1 March 2011
News from the Billy Goat Trail (3): grab bag
Posted by Callan Bentley
Okay, a final post (for now, anyhow) sharing some images from last Friday’s field trip to the Billy Goat Trail, in Potomac, Maryland.
Yesterday we looked at lamprophyre dikes, but there are other dikes on the Billy Goat Trail, too. Like this granite pegmatite:
What’s interesting to me about this is that the joint set seems to have contradictory cross-cutting relations with the dike. Did the joints come first? Or the crystallization of the magma? If the latter, are the joints not really joints, but small faults? Blerg.
A look upstream at Mather Gorge, with the Rocky Islands in the distance. Students working at upper right:
A class portrait adjacent to Mather Gorge, looking upstream, from the “Pothole Alley” stretch of trail:
Okay, what are these?
I have some ideas, but before I pollute your mind with them, let’s hear what you have to say…
The full Flickr photoset from the trip (including really big versions of these images) can be found here.
Gneiss inclusions in andesite? (Or are my many years since I studied this showing?)
The “host” rock here is a metamorphosed graywacke (turbidite assemblage), as evidenced by the graded beds it displays — some of those graded bed images were taken a few feet away from these odd fellows. So: no andesite locally.
You’re right, however, to notice the banding in the “inclusions” — some of it is even folded! Hmmm…
That was my first thought some sort of metamorphic inclusion… but figured callan wouldn’t do anything too easy
Well, I’m not out to dupe anyone here… But if they were just gneiss clasts that somehow ended up in the graywacke protolith and were then metamorphosed along with the graywacke, then it would be quite a coincidence to have so many in such a small area that all are roughly (within the same order of magnitude) the same size, and all so very similar in appearance…
I’ve never really seen an example of migmatite, but that’s how I’ve always kinda pictured it.
There are some excellent migmatites on the trail, and these in fact may be migmatitic (mafic restite surrounded by felsic goo), but that wasn’t what I was fishing for.

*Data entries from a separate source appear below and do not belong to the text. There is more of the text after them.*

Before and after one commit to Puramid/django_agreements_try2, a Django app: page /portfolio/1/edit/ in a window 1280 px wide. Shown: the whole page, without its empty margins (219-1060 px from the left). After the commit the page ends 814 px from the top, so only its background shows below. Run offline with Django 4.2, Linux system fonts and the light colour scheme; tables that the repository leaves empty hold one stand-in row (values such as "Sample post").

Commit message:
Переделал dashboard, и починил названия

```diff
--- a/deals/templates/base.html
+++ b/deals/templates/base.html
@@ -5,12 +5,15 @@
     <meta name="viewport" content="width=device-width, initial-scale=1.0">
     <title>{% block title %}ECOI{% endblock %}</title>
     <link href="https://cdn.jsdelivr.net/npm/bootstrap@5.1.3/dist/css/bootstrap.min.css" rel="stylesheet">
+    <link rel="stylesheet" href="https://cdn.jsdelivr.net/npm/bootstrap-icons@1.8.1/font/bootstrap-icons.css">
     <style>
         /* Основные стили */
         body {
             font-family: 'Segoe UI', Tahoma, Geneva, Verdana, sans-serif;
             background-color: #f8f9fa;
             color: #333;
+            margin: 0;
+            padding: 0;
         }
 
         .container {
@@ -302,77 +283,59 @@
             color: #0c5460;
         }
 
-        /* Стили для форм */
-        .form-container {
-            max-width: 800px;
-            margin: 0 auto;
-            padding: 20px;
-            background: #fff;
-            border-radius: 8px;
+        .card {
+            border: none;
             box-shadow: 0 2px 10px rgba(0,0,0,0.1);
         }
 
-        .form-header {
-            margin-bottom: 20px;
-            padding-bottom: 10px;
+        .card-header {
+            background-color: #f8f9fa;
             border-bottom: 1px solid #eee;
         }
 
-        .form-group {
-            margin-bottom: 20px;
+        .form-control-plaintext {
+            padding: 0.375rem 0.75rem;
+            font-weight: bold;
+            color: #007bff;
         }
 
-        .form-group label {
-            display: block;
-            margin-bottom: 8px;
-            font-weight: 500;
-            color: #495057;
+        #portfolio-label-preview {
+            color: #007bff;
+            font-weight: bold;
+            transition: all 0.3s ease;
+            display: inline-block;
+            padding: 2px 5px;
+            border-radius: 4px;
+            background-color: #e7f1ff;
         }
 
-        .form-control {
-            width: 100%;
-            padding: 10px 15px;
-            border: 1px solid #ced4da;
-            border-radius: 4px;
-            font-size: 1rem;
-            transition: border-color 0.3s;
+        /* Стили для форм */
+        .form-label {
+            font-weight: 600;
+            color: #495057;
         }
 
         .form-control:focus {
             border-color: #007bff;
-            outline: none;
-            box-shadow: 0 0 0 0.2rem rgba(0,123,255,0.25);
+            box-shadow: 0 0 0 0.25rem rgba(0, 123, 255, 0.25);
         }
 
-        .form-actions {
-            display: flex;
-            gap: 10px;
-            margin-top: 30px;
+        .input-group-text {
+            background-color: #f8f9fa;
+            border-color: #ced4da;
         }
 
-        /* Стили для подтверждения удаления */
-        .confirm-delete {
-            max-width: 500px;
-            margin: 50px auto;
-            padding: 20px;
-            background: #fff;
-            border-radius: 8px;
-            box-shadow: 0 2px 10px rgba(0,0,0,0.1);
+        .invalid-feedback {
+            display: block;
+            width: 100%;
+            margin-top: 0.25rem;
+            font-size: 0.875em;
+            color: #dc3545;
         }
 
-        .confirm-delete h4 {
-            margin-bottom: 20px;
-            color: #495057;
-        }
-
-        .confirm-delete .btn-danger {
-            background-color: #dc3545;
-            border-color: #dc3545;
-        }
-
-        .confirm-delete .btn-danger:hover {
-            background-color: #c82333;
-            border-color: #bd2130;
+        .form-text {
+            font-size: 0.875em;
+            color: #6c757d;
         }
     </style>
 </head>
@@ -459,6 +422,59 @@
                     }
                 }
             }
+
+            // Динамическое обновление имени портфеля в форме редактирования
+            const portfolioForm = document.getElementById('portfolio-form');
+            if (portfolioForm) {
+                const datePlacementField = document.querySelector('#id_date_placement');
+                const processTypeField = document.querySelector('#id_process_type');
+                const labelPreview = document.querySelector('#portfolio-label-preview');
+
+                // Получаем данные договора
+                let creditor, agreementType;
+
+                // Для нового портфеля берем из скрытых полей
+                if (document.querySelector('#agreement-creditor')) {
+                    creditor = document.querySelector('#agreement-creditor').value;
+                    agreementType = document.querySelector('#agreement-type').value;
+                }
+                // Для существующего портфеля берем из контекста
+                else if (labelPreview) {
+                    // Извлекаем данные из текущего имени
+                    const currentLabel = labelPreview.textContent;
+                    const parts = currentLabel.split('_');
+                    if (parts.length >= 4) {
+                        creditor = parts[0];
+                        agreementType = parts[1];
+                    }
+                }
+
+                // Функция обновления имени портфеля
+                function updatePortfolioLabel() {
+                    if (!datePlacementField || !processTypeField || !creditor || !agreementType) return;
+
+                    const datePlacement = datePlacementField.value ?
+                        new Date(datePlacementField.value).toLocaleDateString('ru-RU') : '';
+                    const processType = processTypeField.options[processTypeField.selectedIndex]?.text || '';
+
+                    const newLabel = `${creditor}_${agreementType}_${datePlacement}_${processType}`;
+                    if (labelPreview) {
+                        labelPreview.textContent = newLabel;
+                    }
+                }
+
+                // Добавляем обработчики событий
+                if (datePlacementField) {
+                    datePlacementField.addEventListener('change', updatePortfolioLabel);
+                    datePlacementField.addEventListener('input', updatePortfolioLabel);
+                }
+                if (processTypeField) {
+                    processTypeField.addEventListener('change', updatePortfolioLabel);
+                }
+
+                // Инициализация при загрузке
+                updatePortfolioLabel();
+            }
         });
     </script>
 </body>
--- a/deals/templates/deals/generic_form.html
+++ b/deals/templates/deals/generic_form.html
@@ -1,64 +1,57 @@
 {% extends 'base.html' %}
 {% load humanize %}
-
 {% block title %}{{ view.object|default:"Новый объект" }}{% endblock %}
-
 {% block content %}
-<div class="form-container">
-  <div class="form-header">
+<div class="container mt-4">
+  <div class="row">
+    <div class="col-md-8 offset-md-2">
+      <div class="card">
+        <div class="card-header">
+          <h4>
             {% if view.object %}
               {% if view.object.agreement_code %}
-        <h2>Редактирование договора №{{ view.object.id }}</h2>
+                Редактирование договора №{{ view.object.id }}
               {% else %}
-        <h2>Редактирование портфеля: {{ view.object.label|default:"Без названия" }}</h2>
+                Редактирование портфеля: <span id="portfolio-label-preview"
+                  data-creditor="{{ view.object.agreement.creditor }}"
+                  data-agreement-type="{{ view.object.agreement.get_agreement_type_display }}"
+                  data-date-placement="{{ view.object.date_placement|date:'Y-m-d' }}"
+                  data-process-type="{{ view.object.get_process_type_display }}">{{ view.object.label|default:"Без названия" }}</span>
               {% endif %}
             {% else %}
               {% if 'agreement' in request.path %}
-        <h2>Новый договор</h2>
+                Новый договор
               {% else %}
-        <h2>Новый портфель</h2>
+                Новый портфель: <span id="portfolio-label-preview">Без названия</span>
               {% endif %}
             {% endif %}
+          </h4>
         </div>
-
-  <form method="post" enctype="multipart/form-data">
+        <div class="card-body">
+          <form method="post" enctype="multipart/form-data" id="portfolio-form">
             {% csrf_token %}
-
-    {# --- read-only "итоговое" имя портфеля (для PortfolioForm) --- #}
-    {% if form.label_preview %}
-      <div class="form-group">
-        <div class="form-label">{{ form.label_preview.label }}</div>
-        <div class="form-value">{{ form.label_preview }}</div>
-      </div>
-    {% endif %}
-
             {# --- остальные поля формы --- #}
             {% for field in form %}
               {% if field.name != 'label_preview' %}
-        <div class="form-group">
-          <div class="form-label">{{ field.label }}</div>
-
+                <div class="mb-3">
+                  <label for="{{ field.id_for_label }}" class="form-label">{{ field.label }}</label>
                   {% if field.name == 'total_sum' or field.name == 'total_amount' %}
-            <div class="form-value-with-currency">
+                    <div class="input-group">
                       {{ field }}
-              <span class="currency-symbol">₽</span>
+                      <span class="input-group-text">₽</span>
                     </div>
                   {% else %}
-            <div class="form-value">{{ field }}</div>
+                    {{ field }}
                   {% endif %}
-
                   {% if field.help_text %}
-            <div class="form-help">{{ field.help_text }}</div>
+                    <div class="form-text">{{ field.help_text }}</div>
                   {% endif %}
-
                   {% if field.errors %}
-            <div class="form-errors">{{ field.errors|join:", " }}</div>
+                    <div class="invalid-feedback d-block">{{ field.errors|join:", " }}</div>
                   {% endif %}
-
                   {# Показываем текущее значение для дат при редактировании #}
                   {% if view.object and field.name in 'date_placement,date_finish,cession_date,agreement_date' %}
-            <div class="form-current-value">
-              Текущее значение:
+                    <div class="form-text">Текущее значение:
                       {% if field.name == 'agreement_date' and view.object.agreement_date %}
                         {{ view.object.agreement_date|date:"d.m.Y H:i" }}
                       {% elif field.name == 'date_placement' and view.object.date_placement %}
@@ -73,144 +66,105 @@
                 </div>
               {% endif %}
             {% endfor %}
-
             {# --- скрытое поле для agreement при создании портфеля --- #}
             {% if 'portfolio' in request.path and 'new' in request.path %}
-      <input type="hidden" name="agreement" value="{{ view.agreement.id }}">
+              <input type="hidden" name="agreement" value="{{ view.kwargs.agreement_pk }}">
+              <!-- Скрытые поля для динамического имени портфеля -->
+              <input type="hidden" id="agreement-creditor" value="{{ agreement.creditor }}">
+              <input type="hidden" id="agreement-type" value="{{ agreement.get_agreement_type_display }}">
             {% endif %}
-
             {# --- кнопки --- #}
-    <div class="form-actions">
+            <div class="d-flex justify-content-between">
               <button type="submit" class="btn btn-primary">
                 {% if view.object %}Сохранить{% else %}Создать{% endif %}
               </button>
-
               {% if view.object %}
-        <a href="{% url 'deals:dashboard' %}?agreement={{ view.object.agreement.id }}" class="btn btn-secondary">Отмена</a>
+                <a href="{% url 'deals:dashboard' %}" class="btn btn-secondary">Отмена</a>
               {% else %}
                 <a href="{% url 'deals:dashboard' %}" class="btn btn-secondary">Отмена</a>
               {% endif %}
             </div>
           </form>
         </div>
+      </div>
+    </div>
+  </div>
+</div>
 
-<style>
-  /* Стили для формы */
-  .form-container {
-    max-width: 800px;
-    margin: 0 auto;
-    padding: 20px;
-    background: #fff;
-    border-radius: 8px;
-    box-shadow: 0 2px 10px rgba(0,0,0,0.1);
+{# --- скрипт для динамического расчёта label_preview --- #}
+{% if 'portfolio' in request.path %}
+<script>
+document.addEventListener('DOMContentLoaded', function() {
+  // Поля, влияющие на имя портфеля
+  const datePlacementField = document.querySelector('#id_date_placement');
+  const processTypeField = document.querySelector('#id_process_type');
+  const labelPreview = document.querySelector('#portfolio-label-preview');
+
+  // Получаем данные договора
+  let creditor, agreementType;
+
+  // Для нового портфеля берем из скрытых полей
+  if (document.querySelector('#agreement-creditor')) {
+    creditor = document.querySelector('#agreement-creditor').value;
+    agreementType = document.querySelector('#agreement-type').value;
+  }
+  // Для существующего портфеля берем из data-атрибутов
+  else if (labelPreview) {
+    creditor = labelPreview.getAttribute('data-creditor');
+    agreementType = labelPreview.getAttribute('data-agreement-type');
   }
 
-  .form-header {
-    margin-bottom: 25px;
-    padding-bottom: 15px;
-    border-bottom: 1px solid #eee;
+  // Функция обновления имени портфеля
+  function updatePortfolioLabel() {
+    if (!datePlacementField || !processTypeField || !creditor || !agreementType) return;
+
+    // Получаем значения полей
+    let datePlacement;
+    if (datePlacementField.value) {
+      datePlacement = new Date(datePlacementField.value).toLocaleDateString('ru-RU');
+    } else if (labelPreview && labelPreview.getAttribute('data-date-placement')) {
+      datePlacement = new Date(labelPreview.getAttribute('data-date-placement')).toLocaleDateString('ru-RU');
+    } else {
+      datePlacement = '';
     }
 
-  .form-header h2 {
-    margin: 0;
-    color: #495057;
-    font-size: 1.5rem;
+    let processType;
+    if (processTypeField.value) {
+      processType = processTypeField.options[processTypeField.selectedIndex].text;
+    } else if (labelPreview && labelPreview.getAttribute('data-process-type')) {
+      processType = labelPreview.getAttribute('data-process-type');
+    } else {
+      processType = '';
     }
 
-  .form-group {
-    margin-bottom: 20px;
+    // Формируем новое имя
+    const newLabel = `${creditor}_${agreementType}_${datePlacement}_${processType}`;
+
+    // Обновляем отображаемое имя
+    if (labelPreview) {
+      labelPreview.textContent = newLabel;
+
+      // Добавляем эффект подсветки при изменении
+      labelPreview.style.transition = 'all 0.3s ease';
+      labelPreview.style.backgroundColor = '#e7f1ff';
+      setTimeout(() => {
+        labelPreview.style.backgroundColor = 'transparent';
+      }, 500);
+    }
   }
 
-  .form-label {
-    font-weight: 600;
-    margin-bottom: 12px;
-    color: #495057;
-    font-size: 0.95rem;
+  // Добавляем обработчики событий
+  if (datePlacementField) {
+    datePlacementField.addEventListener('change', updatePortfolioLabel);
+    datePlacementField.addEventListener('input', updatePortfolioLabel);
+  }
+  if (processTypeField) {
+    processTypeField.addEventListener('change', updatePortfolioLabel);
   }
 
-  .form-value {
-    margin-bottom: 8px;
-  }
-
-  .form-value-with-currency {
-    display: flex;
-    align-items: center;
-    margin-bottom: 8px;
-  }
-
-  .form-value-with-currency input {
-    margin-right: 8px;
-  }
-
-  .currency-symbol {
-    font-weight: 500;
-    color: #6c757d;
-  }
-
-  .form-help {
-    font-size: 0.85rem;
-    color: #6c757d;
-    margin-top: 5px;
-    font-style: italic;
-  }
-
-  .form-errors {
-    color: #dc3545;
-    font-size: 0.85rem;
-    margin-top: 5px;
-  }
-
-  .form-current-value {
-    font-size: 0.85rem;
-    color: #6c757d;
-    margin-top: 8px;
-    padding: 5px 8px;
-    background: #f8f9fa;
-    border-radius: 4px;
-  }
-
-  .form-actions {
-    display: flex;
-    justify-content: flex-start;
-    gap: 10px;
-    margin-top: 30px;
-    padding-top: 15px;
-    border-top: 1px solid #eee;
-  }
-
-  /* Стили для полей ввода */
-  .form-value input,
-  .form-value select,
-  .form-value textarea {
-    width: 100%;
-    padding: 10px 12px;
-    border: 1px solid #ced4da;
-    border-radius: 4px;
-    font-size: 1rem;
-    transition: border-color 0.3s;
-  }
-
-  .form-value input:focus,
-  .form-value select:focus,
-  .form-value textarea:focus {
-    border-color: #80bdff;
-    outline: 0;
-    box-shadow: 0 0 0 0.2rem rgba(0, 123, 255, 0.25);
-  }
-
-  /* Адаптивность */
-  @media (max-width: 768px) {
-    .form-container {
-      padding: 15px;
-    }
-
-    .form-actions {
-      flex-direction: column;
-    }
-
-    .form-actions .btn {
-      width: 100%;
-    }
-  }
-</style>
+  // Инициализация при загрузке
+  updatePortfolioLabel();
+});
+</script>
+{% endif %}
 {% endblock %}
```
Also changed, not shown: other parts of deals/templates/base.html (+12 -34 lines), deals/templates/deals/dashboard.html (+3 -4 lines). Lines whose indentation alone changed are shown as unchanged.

* ah! but the host is a sed rock?
Brandon: It **was** a sedimentary rock (graywacke), but then that was metamorphosed (recrystallized) during the Taconian Orogeny, ~460 Ma.
Metamorphosed rip-up clasts? Or maybe just clasts?
Yes. That’s what I am thinking. I’ll put up some other images of similar looking outcrops further south on the trail — I think these are “schist chips” that represent dismembered chunks of formerly clay-rich beds, either dismembered during deposition (rip-up clasts) or during orogenic reorganization (boudins) that were subsequently metamorphosed, allowing them to take on this distinctive texture.
Dear Mr. Bentley,
As a person who has had an interest in geology going back to my days as a Boy Scout – fossil/mineral collecting, etc. – I’ve been following your various blogs for some time. First, I want to express my thanks to you for sharing so much valuable information about the local area. My family and I have over the years visited many of the places in Virginia and West Virginia you’ve discussed. Just last weekend we spent all day Saturday searching for fossils at Massanutten Mountain and returned home with some wonderful samples, including three trilobites.
I’m wondering if you have ever conducted a field trip, or if you have any information to share, on the geologic history of the Smoke Hole Canyon in the Monongahela National Forest in West Virginia. I’m fascinated by this area and would appreciate any expertise you could provide.
Also, I’m very curious about the geologic history of the road cuts that exist just east and west of Goose Creek in Loudoun County that can be seen driving along the Dulles Greenway. I’ve read your comments about the Leesburg Conclomerate along Route 15 norther of Leesburg, which is incredibly fascinating, but would like to know more about the road cut along the Dulles Greenway. I haven’t been able to find any online information about this.
Again, thanks for sharing all your adventures through this blog.